• **Exercise**
Scan the data below and pick out the lines containing the word "README".

• **Supplied entries**
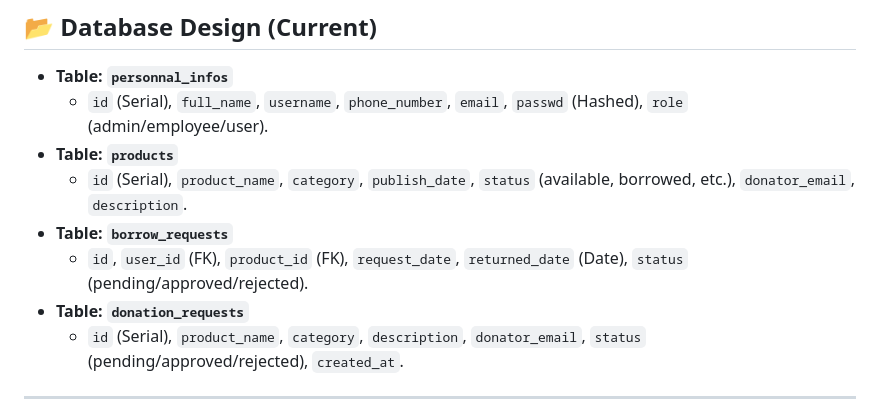
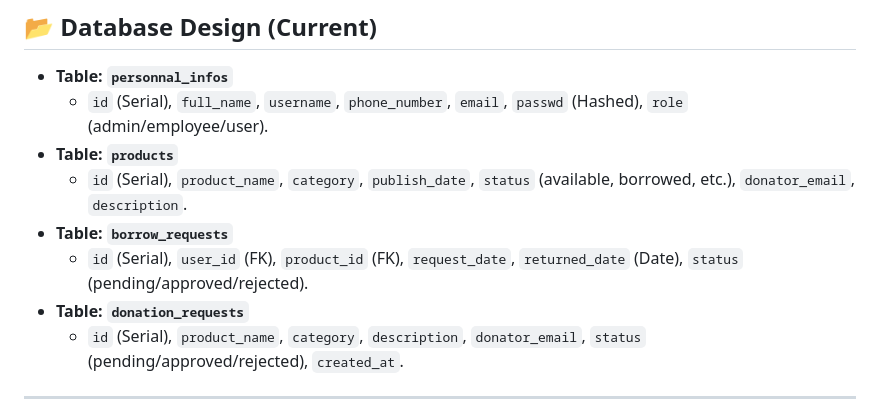
Before and after one commit to dandanseb/LevKatan, a Markdown page: README.md, the part around the change. Rendered like a GitHub page.

Commit message:
Fix formatting of borrow_requests table description

```diff
--- a/README.md
+++ b/README.md
@@ -70,7 +70,7 @@ The system allows users to borrow useful items for their children free of charge
 - **Table: `products`**
   - `id` (Serial), `product_name`, `category`, `publish_date`, `status` (available, borrowed, etc.), `donator_email`, `description`.
 - **Table: `borrow_requests`**
-  - `id`, `user_id` (FK), `product_id` (FK), `request_date`, `returned_date` (Date), `status` (pending/approved/rejected).
+  - `id` (Serial), `user_id` (FK), `product_id` (FK), `request_date`, `returned_date` (Date), `status` (pending/approved/rejected).
 - **Table: `donation_requests`**
   - `id` (Serial), `product_name`, `category`, `description`, `donator_email`, `status` (pending/approved/rejected), `created_at`.
 ---
```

• **Exercise response**
Before and after one commit to dandanseb/LevKatan, a Markdown page: README.md, the part around the change. Rendered like a GitHub page.
--- a/README.md
+++ b/README.md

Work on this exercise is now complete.